Every year between September 1st and November 30th the Summit County Metroparks host their annual Fall Hiking Spree. Hikers must complete 8 of the 15 trails listed in order to receive a metal badge that adorns the hiking stick you will receive upon completion of your first hiking spree. Spree is free to all Summit Co. residents, non-residents may participate but to receive hiking rewards it is $10 first year then $5 for veteran hikers.
List and more information can be found here.
For us, the hiking spree really motivated us to get out and explore more of the area's metroparks, sure we had a handful of favorites already, but years ago when we were new to the area it pushed us to explore more of the parks that we wouldn't have explored otherwise and we ended up finding a few new favorites.
This year to inspire all of you to get out and explore I'll be posting about each of the trails and hikes we complete. I'd love to hear your feedback about your experiences on each of the trails we post!
Oct 26, 2015 - Wood Hollow
The newest of the Metro Parks! Welcome Wood Hollow!
Thanks to an anonymous donation of 150 acres, this park, which had never imagined to be, has become a reality!
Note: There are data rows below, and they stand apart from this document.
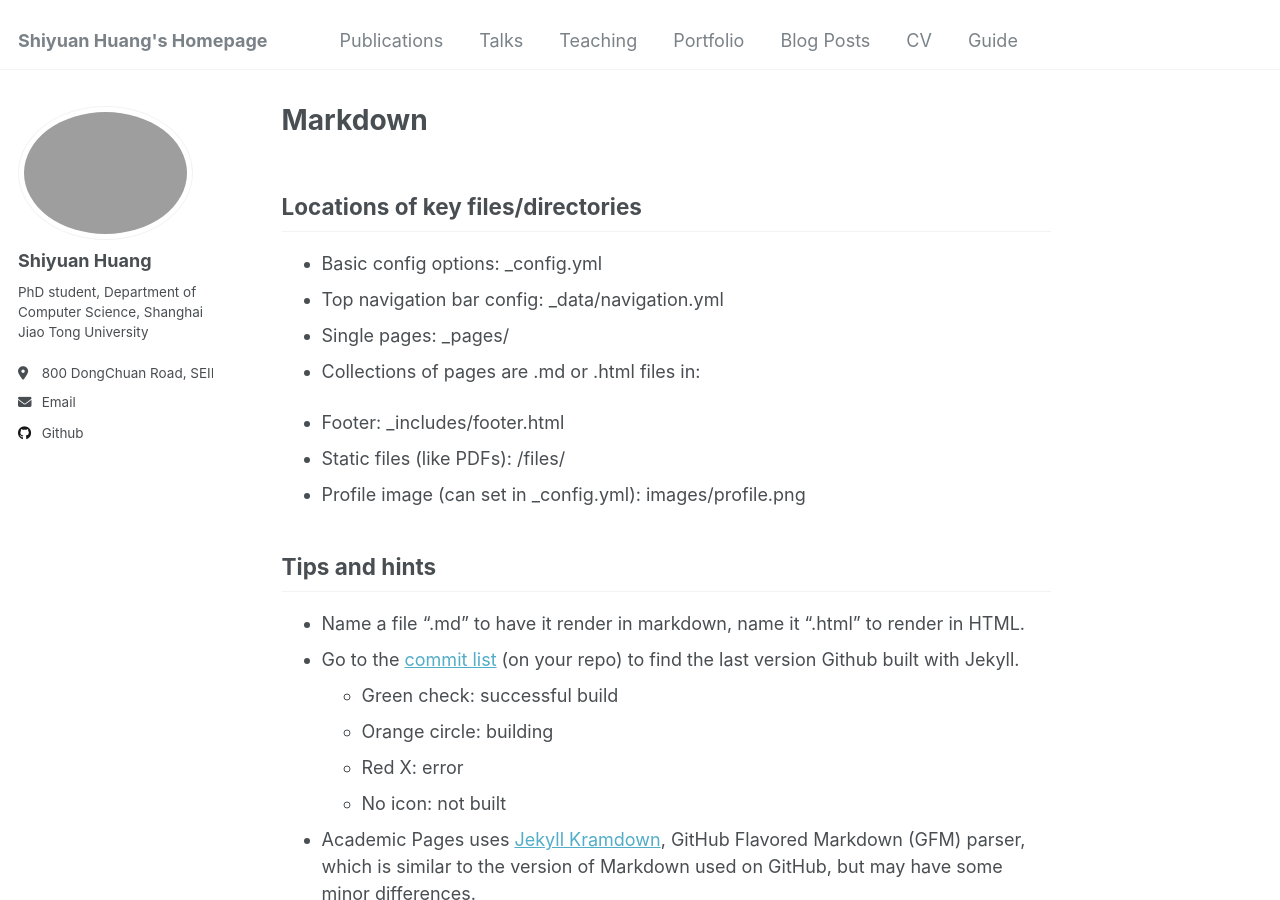
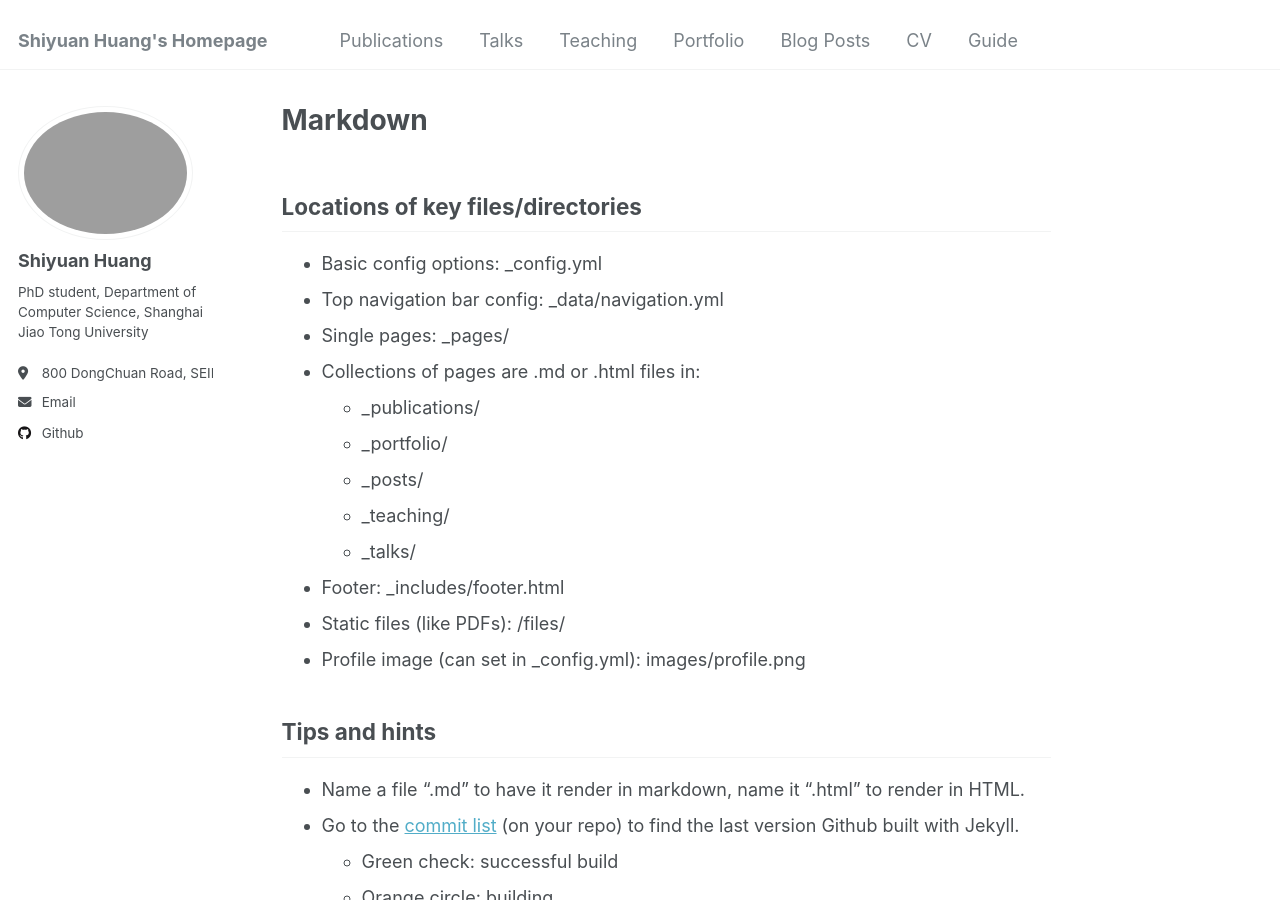
Before and after one commit to Hsy0406/Hsy0406.github.io, a Jekyll site: the page built from _pages/markdown.md, in a window 1280 px wide and 900 px high. Built offline with Jekyll 4.4.1, drawn with Linux system fonts in a browser that asks for light colours; emoji names are drawn with the system emoji font.

Commit message:
Update markdown.md

```diff
--- a/_pages/markdown.md
+++ b/_pages/markdown.md
@@ -13,7 +13,11 @@ redirect_from:
 * Top navigation bar config: _data/navigation.yml
 * Single pages: _pages/
 * Collections of pages are .md or .html files in:
-
+  * _publications/
+  * _portfolio/
+  * _posts/
+  * _teaching/
+  * _talks/
 * Footer: _includes/footer.html
 * Static files (like PDFs): /files/
 * Profile image (can set in _config.yml): images/profile.png
```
The anonymous donor who enjoys the parks and the Fall Hiking Spree was inspired to donate the land, and we thank them!
If you haven't ventured out to explore this park yet, I highly encourage you to! It's an easy trail (1,c - basic, easy rating) but there's so much to be seen.
A winding trail takes you along boardwalks and freshly fallen leaves, through wetlands, forests, and ending in the meadow.
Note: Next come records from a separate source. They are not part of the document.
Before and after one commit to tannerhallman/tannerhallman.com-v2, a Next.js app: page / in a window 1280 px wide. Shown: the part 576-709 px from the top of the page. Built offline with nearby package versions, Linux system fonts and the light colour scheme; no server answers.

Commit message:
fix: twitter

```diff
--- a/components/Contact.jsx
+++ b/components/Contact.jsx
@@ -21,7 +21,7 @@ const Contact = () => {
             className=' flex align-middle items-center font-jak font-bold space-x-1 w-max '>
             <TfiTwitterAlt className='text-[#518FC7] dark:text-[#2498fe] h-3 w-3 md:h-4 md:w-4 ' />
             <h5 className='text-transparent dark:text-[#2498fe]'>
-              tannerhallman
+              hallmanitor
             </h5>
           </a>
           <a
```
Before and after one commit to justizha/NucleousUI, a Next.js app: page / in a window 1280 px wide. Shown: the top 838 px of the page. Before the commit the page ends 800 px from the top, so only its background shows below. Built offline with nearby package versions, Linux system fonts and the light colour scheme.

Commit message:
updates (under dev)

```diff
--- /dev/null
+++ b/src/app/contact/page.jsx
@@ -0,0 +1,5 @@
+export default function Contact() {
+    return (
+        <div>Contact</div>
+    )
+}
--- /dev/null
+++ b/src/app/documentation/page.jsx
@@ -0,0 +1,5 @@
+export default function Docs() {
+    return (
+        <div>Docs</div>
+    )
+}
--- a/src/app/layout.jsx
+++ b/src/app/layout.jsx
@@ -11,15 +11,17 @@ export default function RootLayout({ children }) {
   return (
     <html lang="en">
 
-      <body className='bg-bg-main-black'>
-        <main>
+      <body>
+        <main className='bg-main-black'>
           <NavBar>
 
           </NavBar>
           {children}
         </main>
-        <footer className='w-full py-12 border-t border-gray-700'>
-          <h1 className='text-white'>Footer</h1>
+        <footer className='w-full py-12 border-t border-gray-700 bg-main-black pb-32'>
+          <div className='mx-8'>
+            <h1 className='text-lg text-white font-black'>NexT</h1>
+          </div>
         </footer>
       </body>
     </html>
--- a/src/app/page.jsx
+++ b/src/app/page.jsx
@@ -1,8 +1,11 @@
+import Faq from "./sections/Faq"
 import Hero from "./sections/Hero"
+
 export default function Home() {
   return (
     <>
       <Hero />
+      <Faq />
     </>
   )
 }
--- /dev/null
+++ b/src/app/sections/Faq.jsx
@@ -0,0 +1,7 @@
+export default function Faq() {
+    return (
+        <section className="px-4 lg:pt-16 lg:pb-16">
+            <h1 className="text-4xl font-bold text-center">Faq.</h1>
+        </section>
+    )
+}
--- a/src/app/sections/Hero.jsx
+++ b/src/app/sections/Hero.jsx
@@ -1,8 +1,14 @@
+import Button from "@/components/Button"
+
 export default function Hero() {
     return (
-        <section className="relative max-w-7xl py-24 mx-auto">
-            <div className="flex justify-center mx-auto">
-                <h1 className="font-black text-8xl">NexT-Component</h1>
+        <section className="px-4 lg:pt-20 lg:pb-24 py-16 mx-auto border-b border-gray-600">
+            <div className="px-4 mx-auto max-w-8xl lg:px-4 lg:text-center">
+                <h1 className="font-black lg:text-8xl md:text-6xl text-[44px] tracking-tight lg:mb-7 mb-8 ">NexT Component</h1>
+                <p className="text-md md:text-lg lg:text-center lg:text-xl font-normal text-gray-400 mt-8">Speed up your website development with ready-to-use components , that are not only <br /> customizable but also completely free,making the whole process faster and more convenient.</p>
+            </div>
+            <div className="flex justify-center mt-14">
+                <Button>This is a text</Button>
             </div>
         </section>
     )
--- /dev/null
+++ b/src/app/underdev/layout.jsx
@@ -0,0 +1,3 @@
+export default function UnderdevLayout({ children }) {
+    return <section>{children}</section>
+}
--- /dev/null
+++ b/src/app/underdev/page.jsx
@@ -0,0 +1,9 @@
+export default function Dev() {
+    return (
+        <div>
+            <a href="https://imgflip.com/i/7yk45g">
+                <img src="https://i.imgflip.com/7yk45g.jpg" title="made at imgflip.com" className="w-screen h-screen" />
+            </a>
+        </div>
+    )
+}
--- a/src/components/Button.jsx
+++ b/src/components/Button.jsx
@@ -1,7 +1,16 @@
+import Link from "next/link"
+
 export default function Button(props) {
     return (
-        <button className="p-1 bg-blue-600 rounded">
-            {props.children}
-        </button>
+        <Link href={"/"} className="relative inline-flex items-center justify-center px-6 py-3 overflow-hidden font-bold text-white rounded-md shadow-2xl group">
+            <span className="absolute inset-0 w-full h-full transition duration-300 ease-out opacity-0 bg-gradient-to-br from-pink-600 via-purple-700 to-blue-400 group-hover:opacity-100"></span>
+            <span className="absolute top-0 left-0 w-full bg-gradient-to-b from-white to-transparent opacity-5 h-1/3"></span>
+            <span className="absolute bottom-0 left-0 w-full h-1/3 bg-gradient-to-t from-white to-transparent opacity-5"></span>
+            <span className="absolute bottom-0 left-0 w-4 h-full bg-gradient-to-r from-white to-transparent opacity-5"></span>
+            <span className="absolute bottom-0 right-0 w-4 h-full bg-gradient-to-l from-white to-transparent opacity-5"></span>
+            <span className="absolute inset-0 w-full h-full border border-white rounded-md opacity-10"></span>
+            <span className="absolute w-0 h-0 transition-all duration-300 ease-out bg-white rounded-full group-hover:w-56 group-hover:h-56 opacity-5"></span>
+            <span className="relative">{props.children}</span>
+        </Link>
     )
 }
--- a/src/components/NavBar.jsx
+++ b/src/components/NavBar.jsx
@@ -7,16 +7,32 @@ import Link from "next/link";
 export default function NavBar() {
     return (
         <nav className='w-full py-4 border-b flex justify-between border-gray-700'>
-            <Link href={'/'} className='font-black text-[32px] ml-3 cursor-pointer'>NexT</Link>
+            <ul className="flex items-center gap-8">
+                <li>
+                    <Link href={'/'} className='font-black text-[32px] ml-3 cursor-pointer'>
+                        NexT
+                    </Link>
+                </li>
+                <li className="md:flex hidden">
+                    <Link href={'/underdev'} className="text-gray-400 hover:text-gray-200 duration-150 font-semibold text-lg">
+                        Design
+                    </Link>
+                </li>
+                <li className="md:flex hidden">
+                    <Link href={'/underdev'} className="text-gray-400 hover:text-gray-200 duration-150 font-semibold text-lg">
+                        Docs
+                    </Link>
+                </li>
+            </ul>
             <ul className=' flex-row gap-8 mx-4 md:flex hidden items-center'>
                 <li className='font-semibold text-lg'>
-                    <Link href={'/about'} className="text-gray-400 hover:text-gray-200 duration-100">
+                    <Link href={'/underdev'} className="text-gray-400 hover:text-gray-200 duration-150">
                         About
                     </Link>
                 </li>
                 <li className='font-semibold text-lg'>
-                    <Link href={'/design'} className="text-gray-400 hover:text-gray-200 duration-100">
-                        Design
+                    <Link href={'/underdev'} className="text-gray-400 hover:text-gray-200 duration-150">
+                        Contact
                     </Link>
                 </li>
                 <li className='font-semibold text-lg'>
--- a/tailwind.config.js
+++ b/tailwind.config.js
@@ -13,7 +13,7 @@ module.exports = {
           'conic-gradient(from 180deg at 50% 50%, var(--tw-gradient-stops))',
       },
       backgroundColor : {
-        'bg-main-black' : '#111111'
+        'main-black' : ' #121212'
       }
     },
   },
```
The day we went was perfect, the air was crisp but the sun was warm, the leaves had reached their peak colors and the sun was determined to highlight each and every one of them.
Go out and welcome this new trail to the Metro Park family!
Wildlife we saw:
Chipmunks - so many chipmunks!
Oct. 26, 2015 - Liberty Ledges
The Liberty Park Ledges is one of those parks that opens the door to a magical realm, caves, lichen, mosses, all amplify the sculptural properties of the sandstone cliffs, rocks, and ledges.
On our hike, we decided to travel backwards, starting with the boardwalk and open wetlands then trailing up to the ledges. The boardwalk is nice, the birds are abundant, and the view is nice, but the real 'meat' of the trail is the ledges.
Here the moss glows a brilliant green as it clings to the rocks and trees along the path, entering the cave takes you to another place in time where you can't help but be in awe of the beauty and peace which surrounds you. Pause a moment to think about the trees flourishing on the edge of the ledges, their root systems cast over the edge trailing down.
It is a magical world out there, if you just take a moment to see it.
From the Summit Metro Park's Page...
"Long before Liberty Park was formed, humans in prehistory camped here, drank the clean, cold springs and hunted game. Upon European settlement, trees were cleared for farming, but maples were spared for their sweet sap.Today, the 3,000-acre Liberty Park harbors countless rare and endangered species, including Indiana bats, marsh wrens, ospreys and bald eagles. Other creatures seen here include beavers, long-tailed weasels, red-backed salamanders, wood frogs, painted turtles and numerous dragonflies and butterflies. Large trees exist on rock ledges and in wetlands within the conservation area, where fens and bogs are "protected" by poison sumac and swamp rose. In 2006, Liberty Park was designated as an Important Bird Area by the Audubon Society."
Wildlife we saw:
Squirrels & chipmunks
Chickadees and other common small birds.
Since 2015 we have been exploring and sharing all the amazing things we’ve found in nature.
Emily is an Ohio Certified Volunteer Naturalist who is most often found out in the woods.